What every expecting mother should know about miscarriage

Miscarriage is a term used to describe a pregnancy that has ended before the twentieth week. Almost half of all miscarriages are caused by chromosomal abnormalities in the developing baby. Other times, miscarriage is caused by hormonal deficiencies, anatomical problems in your uterus or cervix, incompatible blood types and viruses or infections.
There are four types of miscarriages.

1.) Threatened miscarriage- Bleeding with a threatened miscarriage is light and you may spot on and off for a few days. Typically, the pain is not severe with a threatened miscarriage. Losing the baby is not inevitable and your cervix remains closed. An ultrasound can determine what is happening and a blood test will determine your HcG levels.

2.) Inevitable miscarriage- Bleeding will continue with an inevitable miscarriage. Because your body is going to expel the pregnancy, you are having contractions and you might experience low back pain and abdominal cramping. Your practitioner will give you an exam, and you will begin to dilate. At this point, a miscarriage will probably happen within twenty-four hours. A spontaneous abortion is when you are passing clots and experiencing pain. In a complete and spontaneous miscarriage, all of the placental and fetal tissue is expelled from your uterus. Some doctors will want you to save the placenta and fetus in a container so that it can be examined. Doctors will try to figure out what went wrong with the pregnancy and make sure it does not happen again. If the miscarriage was complete, your bleeding and pain will stop and you will feel fine in a few days. Your uterus will contract back to its prepregnant size and shape.

3.) Imcomplete abortion-You have experienced a miscarriage and with an incomplete abortion, your body has expelled most of the placenta and fetus but not all. Hemorrhaging is a possibility because your uterus will not be able to contract to stop the bleeding. Your doctor will order a dilation and curretage-D C.; During the D C;, your cervix is widened and the remaining tissue is scraped or sucked out.

4.) Missed abortion- Occasionally, the fetus will die early on in the pregnancy and remain in the uterus. During a missed abortion, you will not experience any pain or bleeding, but you will start to feel that something is not right. Your symptoms of pregnancy may decrease or go away completely. Even though the fetus and placenta are still in the uterus, your HcG levels have dropped.

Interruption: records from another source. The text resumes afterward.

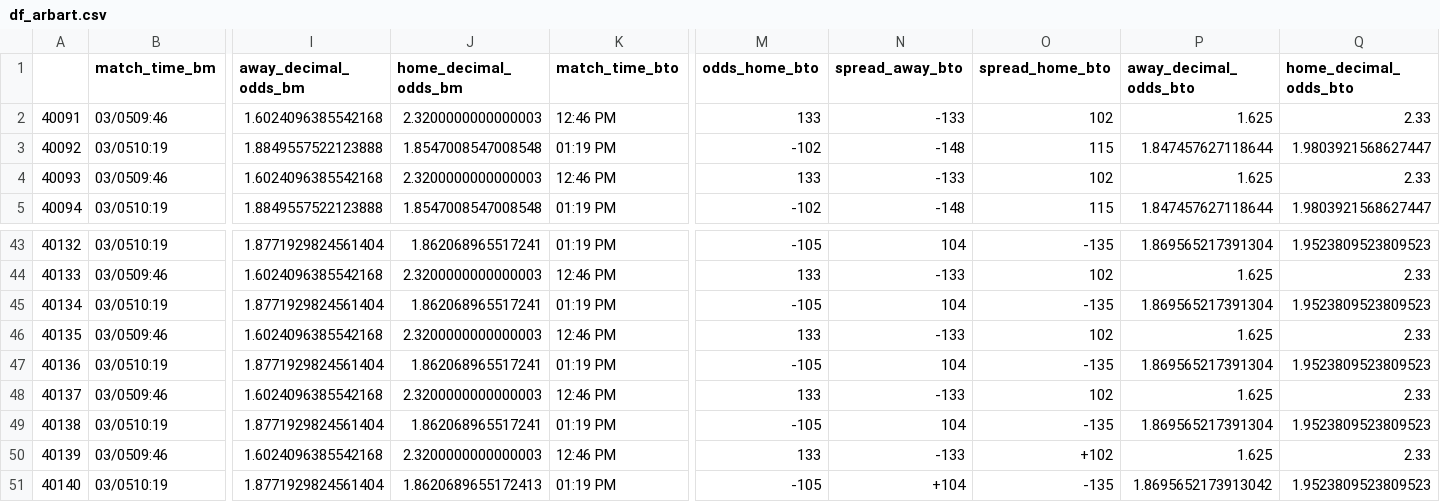
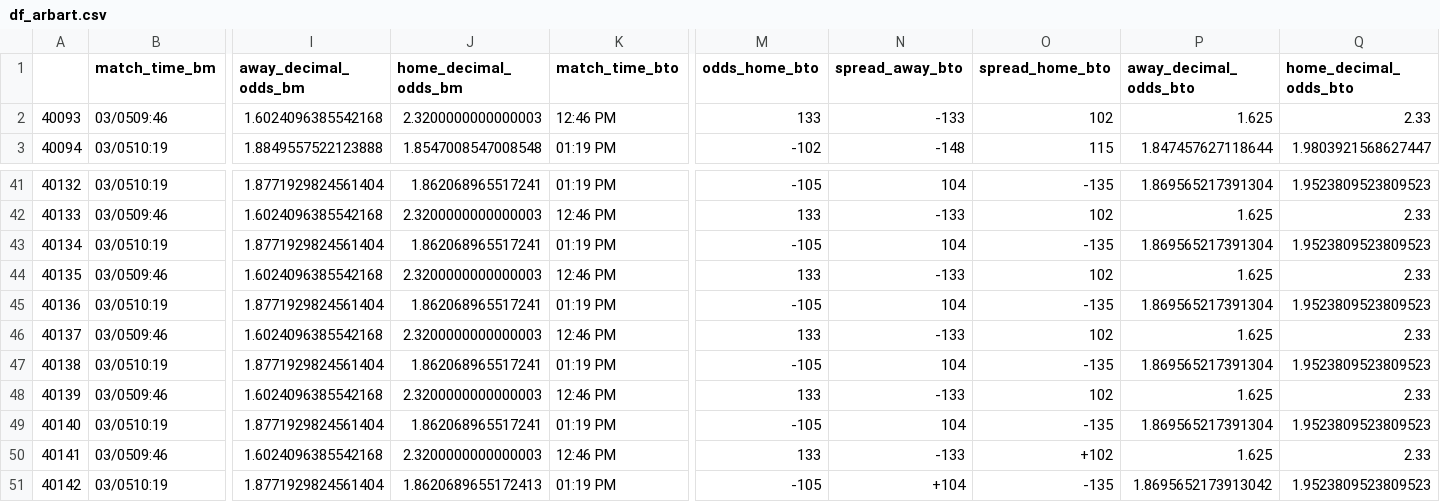
Before and after one commit to sardarnb/df_arbart_mma, a CSV file: df_arbart.csv, drawn as a sheet; only a part is shown, gaps mark what is left out; removed rows and columns are numbered as before the commit, all else as after; rows hold the shown columns only; the diff names each change by its address in the sheet, - before the commit and + after, or states it on an @@ line.

Commit message:
2021-03-05 16:44:48.526964

```diff
--- a/df_arbart.csv
+++ b/df_arbart.csv
-row 2: 40091 | 03/0509:46 | 1.6024096385542168 | 2.3200000000000003 | 12:46 PM | 133 | -133 | 102 | 1.625 | 2.33
-row 3: 40092 | 03/0510:19 | 1.8849557522123888 | 1.8547008547008548 | 01:19 PM | -102 | -148 | 115 | 1.847457627118644 | 1.9803921568627447
-O48 (spread_home_bto): +102
+O48 (spread_home_bto): 102
-J49 (home_decimal_odds_bm): 1.8620689655172413
+J49 (home_decimal_odds_bm): 1.862068965517241
-N49 (spread_away_bto): +104
+N49 (spread_away_bto): 104
-P49 (away_decimal_odds_bto): 1.8695652173913042
+P49 (away_decimal_odds_bto): 1.869565217391304
+row 50: 40141 | 03/0509:46 | 1.6024096385542168 | 2.3200000000000003 | 12:46 PM | 133 | -133 | +102 | 1.625 | 2.33
+row 51: 40142 | 03/0510:19 | 1.8771929824561404 | 1.8620689655172413 | 01:19 PM | -105 | +104 | -135 | 1.8695652173913042 | 1.9523809523809523
```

An ultrasound will confirm that the baby has stopped developing and you will be sent for a D C.;

If you suddenly do not feel pregnant anymore, call your doctor. Do not wait until your next appointment. After a miscarriage, your emotions will be running wild. Expect to feel guilt, anger, fear, blame, frustration and a sense of personal failure. Because your pregnancy has been very private up to this point, other people may not understand your heartache. Even though you have only been pregnant a small amount of time, it is perfectly normal and okay to feel upset. The pregnancy was real, and so is your loss. Don’t just try to forget about it or wonder what if. Many women wonder what would have happened if they did not carry the groceries, or if they did not have sex…but in most cases, it was just nature’s way of ending a pregnancy that was not growing properly.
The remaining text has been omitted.